User interface change data
------------------------------------------------------------------------
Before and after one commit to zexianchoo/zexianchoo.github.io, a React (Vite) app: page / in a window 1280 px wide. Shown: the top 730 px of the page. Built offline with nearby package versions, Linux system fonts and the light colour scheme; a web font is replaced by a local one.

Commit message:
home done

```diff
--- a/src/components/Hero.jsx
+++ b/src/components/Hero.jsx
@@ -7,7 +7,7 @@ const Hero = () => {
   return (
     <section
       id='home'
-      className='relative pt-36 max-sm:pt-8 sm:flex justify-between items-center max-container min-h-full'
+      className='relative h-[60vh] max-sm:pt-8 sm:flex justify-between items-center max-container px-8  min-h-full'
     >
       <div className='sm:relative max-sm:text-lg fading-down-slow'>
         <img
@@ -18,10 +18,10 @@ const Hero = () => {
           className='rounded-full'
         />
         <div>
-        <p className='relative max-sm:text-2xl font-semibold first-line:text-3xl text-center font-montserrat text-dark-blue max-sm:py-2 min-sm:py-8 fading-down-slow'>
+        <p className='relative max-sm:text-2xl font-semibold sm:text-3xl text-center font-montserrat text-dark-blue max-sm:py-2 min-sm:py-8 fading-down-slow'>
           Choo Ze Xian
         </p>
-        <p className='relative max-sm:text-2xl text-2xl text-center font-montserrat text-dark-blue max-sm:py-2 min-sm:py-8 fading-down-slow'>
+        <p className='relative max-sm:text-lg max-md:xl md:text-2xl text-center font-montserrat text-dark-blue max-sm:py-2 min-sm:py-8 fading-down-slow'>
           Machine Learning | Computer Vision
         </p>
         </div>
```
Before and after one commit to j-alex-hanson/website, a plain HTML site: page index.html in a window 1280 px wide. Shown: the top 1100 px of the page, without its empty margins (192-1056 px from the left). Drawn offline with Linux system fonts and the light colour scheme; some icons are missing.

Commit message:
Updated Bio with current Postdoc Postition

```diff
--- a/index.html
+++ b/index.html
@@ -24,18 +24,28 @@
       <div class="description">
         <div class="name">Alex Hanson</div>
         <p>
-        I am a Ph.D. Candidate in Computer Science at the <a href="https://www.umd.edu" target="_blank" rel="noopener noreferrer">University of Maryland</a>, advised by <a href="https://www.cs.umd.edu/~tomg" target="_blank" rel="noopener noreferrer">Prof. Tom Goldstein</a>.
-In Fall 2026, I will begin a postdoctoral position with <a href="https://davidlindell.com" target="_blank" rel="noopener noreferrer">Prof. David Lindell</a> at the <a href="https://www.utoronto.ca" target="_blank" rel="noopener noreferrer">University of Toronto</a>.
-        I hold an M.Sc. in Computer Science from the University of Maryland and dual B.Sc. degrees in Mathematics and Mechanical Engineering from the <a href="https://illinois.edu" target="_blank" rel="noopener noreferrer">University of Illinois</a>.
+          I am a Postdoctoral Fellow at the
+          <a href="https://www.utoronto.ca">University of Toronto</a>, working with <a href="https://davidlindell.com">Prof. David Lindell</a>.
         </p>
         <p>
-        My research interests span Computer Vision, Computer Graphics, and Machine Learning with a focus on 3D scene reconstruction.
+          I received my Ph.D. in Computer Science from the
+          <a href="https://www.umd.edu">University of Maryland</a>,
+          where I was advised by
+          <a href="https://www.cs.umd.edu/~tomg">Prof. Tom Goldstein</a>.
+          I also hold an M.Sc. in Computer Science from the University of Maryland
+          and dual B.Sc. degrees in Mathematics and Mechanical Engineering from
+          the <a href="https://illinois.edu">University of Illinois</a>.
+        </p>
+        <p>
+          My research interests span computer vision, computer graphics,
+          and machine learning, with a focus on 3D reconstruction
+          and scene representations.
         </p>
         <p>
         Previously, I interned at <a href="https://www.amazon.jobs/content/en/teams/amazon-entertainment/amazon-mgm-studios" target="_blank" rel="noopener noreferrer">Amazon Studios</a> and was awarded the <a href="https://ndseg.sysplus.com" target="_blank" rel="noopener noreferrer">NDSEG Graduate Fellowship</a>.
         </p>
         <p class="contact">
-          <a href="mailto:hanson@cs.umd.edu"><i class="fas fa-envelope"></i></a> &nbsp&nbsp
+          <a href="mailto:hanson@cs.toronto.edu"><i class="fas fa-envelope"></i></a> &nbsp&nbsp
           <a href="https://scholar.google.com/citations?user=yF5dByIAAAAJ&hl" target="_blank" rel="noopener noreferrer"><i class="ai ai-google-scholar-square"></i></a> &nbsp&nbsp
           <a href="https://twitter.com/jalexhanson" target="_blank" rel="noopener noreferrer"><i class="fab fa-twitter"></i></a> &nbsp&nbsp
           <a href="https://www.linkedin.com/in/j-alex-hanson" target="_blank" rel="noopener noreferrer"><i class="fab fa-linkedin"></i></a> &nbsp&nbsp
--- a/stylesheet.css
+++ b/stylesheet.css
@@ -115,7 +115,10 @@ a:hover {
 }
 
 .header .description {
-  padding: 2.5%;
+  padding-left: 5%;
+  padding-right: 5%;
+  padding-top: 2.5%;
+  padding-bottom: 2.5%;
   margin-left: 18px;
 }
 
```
------------------------------------------------------------------------
_Problem to work on:_
Each line of the records that contains the string "system" must be copied.

_Written solution:_
Before and after one commit to zexianchoo/zexianchoo.github.io, a React (Vite) app: page / in a window 1280 px wide. Shown: the top 730 px of the page. Built offline with nearby package versions, Linux system fonts and the light colour scheme; a web font is replaced by a local one.
Before and after one commit to j-alex-hanson/website, a plain HTML site: page index.html in a window 1280 px wide. Shown: the top 1100 px of the page, without its empty margins (192-1056 px from the left). Drawn offline with Linux system fonts and the light colour scheme; some icons are missing.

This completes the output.